Your answer must be the data repeated exactly, with no pictures in it.

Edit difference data
┄┄┄┄┄┄
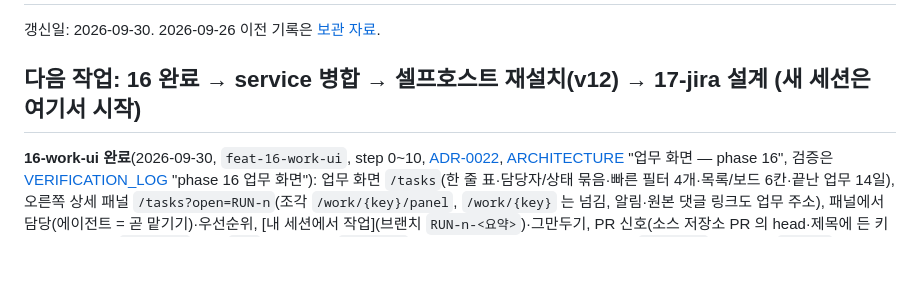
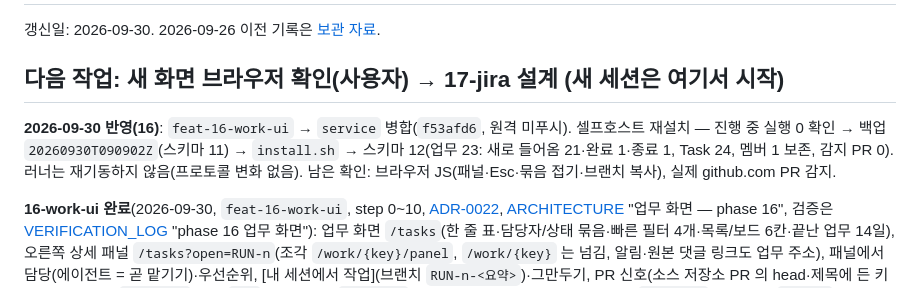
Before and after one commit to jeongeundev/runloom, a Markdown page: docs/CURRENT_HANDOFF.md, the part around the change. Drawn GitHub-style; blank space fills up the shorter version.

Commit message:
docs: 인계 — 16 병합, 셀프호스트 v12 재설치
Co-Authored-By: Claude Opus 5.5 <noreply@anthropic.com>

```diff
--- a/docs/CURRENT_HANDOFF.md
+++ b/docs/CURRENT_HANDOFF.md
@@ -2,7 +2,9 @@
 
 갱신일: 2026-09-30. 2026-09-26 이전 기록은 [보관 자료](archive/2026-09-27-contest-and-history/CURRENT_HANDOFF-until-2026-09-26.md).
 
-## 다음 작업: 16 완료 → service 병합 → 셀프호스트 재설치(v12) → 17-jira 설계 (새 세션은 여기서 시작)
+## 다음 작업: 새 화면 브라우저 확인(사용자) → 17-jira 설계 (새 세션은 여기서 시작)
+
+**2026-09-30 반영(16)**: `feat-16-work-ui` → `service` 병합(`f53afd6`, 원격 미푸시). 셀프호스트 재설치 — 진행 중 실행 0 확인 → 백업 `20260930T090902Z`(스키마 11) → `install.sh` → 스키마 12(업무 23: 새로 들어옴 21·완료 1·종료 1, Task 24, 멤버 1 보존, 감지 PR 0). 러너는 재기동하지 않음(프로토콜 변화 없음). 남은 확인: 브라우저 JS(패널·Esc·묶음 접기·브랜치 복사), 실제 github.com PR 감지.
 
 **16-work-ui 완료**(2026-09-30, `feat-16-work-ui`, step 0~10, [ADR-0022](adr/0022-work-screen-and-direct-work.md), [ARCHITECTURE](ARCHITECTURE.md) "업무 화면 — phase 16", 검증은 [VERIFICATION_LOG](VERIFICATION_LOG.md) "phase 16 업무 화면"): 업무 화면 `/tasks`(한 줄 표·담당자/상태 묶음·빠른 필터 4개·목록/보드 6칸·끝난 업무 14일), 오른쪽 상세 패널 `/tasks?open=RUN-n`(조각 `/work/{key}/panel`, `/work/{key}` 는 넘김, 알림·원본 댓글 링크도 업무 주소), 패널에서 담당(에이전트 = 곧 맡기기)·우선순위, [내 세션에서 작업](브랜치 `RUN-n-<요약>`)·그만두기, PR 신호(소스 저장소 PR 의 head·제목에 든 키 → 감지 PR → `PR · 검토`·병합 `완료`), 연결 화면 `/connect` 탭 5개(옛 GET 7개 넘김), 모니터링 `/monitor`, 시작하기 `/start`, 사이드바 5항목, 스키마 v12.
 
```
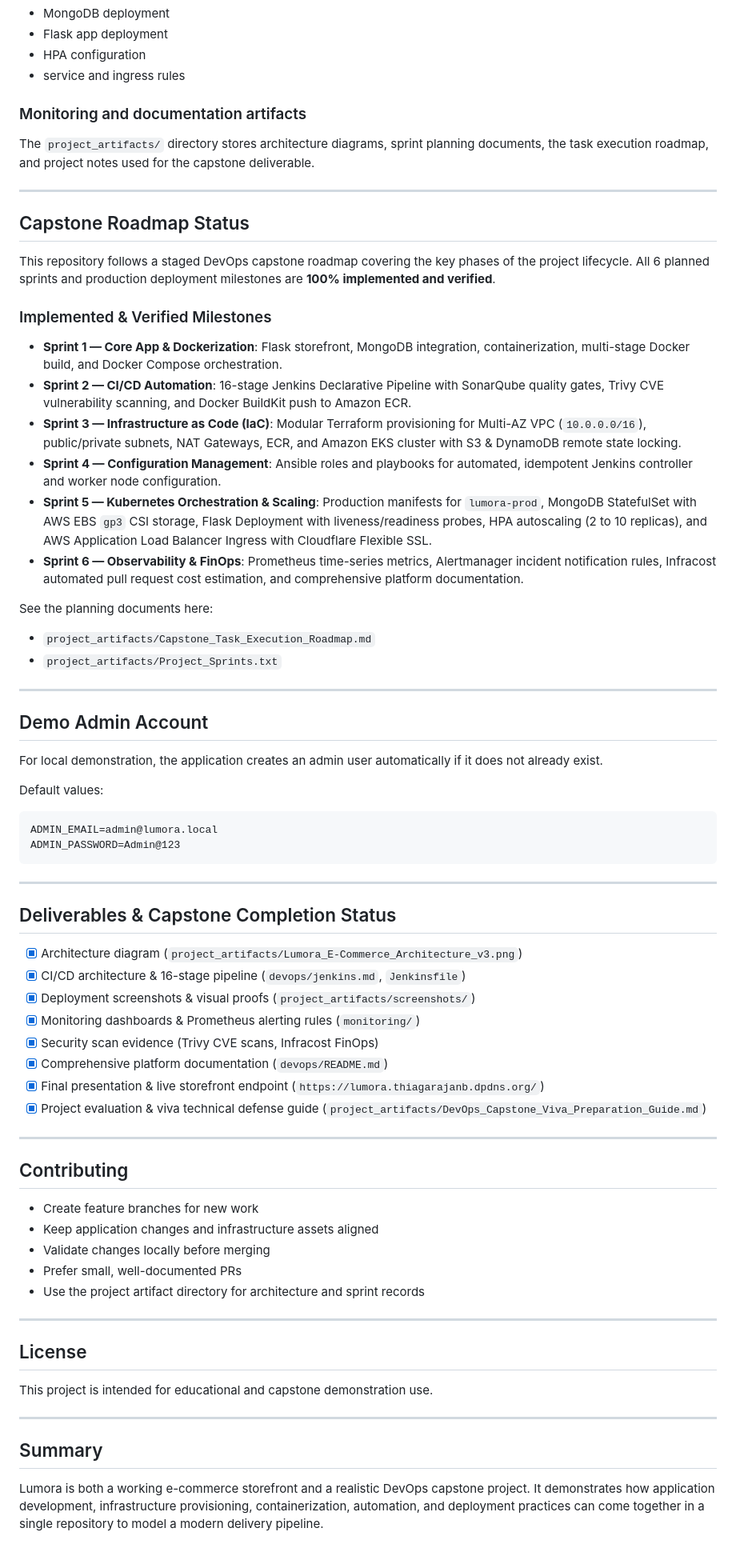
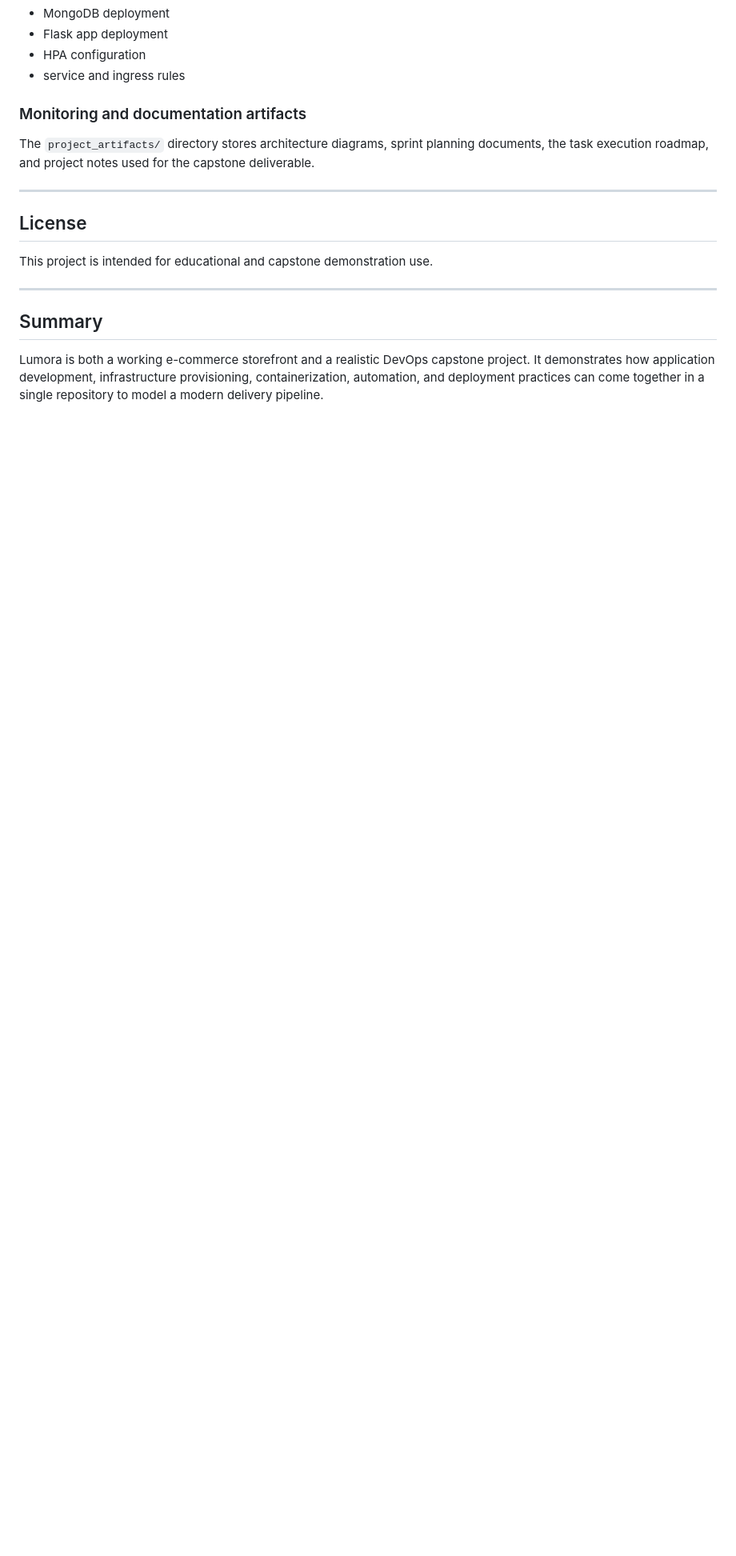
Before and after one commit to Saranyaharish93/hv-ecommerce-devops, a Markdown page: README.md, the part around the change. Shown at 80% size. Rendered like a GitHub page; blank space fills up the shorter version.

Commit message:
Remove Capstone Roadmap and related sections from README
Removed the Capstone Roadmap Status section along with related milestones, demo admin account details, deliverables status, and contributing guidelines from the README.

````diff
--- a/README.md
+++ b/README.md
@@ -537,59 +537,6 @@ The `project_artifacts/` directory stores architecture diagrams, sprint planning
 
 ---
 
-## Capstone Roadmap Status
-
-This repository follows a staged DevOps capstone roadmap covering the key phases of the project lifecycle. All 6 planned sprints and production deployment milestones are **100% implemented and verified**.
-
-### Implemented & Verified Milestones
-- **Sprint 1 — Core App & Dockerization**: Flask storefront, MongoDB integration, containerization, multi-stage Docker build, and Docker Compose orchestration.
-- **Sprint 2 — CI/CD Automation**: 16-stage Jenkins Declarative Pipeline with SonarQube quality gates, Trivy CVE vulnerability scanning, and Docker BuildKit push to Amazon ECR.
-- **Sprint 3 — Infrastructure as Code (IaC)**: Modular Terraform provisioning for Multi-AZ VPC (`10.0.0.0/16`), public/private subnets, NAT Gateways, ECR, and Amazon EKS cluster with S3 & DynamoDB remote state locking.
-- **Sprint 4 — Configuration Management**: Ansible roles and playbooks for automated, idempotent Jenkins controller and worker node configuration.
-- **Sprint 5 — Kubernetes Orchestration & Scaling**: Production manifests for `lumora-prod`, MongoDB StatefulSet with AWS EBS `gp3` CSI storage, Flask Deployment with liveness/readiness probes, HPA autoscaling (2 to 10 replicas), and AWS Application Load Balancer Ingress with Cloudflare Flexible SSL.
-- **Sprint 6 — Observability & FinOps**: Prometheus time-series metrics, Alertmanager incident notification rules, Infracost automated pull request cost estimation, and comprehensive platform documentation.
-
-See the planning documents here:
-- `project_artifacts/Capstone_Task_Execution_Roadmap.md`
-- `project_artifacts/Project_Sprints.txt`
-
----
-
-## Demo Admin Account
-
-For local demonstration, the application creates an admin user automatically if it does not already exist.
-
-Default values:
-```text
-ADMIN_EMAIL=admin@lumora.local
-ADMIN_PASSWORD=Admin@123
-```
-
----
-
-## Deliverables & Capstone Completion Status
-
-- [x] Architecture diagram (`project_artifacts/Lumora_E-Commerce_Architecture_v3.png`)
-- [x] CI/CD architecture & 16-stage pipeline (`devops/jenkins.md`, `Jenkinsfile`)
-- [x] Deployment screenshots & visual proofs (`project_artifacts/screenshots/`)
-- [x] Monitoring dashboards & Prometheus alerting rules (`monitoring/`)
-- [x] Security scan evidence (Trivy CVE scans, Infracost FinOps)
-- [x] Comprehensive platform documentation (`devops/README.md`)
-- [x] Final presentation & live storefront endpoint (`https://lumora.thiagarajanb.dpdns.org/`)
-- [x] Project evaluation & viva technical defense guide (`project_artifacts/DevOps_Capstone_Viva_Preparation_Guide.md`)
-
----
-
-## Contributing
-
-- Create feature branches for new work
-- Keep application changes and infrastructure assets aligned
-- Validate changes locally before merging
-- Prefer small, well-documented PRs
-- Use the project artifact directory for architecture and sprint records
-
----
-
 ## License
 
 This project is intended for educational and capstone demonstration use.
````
┄┄┄┄┄┄
## Exercise response
Before and after one commit to jeongeundev/runloom, a Markdown page: docs/CURRENT_HANDOFF.md, the part around the change. Drawn GitHub-style; blank space fills up the shorter version.

Commit message:
docs: 인계 — 16 병합, 셀프호스트 v12 재설치
Co-Authored-By: Claude Opus 5.5 <noreply@anthropic.com>

```diff
--- a/docs/CURRENT_HANDOFF.md
+++ b/docs/CURRENT_HANDOFF.md
@@ -2,7 +2,9 @@
 
 갱신일: 2026-09-30. 2026-09-26 이전 기록은 [보관 자료](archive/2026-09-27-contest-and-history/CURRENT_HANDOFF-until-2026-09-26.md).
 
-## 다음 작업: 16 완료 → service 병합 → 셀프호스트 재설치(v12) → 17-jira 설계 (새 세션은 여기서 시작)
+## 다음 작업: 새 화면 브라우저 확인(사용자) → 17-jira 설계 (새 세션은 여기서 시작)
+
+**2026-09-30 반영(16)**: `feat-16-work-ui` → `service` 병합(`f53afd6`, 원격 미푸시). 셀프호스트 재설치 — 진행 중 실행 0 확인 → 백업 `20260930T090902Z`(스키마 11) → `install.sh` → 스키마 12(업무 23: 새로 들어옴 21·완료 1·종료 1, Task 24, 멤버 1 보존, 감지 PR 0). 러너는 재기동하지 않음(프로토콜 변화 없음). 남은 확인: 브라우저 JS(패널·Esc·묶음 접기·브랜치 복사), 실제 github.com PR 감지.
 
 **16-work-ui 완료**(2026-09-30, `feat-16-work-ui`, step 0~10, [ADR-0022](adr/0022-work-screen-and-direct-work.md), [ARCHITECTURE](ARCHITECTURE.md) "업무 화면 — phase 16", 검증은 [VERIFICATION_LOG](VERIFICATION_LOG.md) "phase 16 업무 화면"): 업무 화면 `/tasks`(한 줄 표·담당자/상태 묶음·빠른 필터 4개·목록/보드 6칸·끝난 업무 14일), 오른쪽 상세 패널 `/tasks?open=RUN-n`(조각 `/work/{key}/panel`, `/work/{key}` 는 넘김, 알림·원본 댓글 링크도 업무 주소), 패널에서 담당(에이전트 = 곧 맡기기)·우선순위, [내 세션에서 작업](브랜치 `RUN-n-<요약>`)·그만두기, PR 신호(소스 저장소 PR 의 head·제목에 든 키 → 감지 PR → `PR · 검토`·병합 `완료`), 연결 화면 `/connect` 탭 5개(옛 GET 7개 넘김), 모니터링 `/monitor`, 시작하기 `/start`, 사이드바 5항목, 스키마 v12.
 
```
Before and after one commit to Saranyaharish93/hv-ecommerce-devops, a Markdown page: README.md, the part around the change. Shown at 80% size. Rendered like a GitHub page; blank space fills up the shorter version.

Commit message:
Remove Capstone Roadmap and related sections from README
Removed the Capstone Roadmap Status section along with related milestones, demo admin account details, deliverables status, and contributing guidelines from the README.

````diff
--- a/README.md
+++ b/README.md
@@ -537,59 +537,6 @@ The `project_artifacts/` directory stores architecture diagrams, sprint planning
 
 ---
 
-## Capstone Roadmap Status
-
-This repository follows a staged DevOps capstone roadmap covering the key phases of the project lifecycle. All 6 planned sprints and production deployment milestones are **100% implemented and verified**.
-
-### Implemented & Verified Milestones
-- **Sprint 1 — Core App & Dockerization**: Flask storefront, MongoDB integration, containerization, multi-stage Docker build, and Docker Compose orchestration.
-- **Sprint 2 — CI/CD Automation**: 16-stage Jenkins Declarative Pipeline with SonarQube quality gates, Trivy CVE vulnerability scanning, and Docker BuildKit push to Amazon ECR.
-- **Sprint 3 — Infrastructure as Code (IaC)**: Modular Terraform provisioning for Multi-AZ VPC (`10.0.0.0/16`), public/private subnets, NAT Gateways, ECR, and Amazon EKS cluster with S3 & DynamoDB remote state locking.
-- **Sprint 4 — Configuration Management**: Ansible roles and playbooks for automated, idempotent Jenkins controller and worker node configuration.
-- **Sprint 5 — Kubernetes Orchestration & Scaling**: Production manifests for `lumora-prod`, MongoDB StatefulSet with AWS EBS `gp3` CSI storage, Flask Deployment with liveness/readiness probes, HPA autoscaling (2 to 10 replicas), and AWS Application Load Balancer Ingress with Cloudflare Flexible SSL.
-- **Sprint 6 — Observability & FinOps**: Prometheus time-series metrics, Alertmanager incident notification rules, Infracost automated pull request cost estimation, and comprehensive platform documentation.
-
-See the planning documents here:
-- `project_artifacts/Capstone_Task_Execution_Roadmap.md`
-- `project_artifacts/Project_Sprints.txt`
-
----
-
-## Demo Admin Account
-
-For local demonstration, the application creates an admin user automatically if it does not already exist.
-
-Default values:
-```text
-ADMIN_EMAIL=admin@lumora.local
-ADMIN_PASSWORD=Admin@123
-```
-
----
-
-## Deliverables & Capstone Completion Status
-
-- [x] Architecture diagram (`project_artifacts/Lumora_E-Commerce_Architecture_v3.png`)
-- [x] CI/CD architecture & 16-stage pipeline (`devops/jenkins.md`, `Jenkinsfile`)
-- [x] Deployment screenshots & visual proofs (`project_artifacts/screenshots/`)
-- [x] Monitoring dashboards & Prometheus alerting rules (`monitoring/`)
-- [x] Security scan evidence (Trivy CVE scans, Infracost FinOps)
-- [x] Comprehensive platform documentation (`devops/README.md`)
-- [x] Final presentation & live storefront endpoint (`https://lumora.thiagarajanb.dpdns.org/`)
-- [x] Project evaluation & viva technical defense guide (`project_artifacts/DevOps_Capstone_Viva_Preparation_Guide.md`)
-
----
-
-## Contributing
-
-- Create feature branches for new work
-- Keep application changes and infrastructure assets aligned
-- Validate changes locally before merging
-- Prefer small, well-documented PRs
-- Use the project artifact directory for architecture and sprint records
-
----
-
 ## License
 
 This project is intended for educational and capstone demonstration use.
````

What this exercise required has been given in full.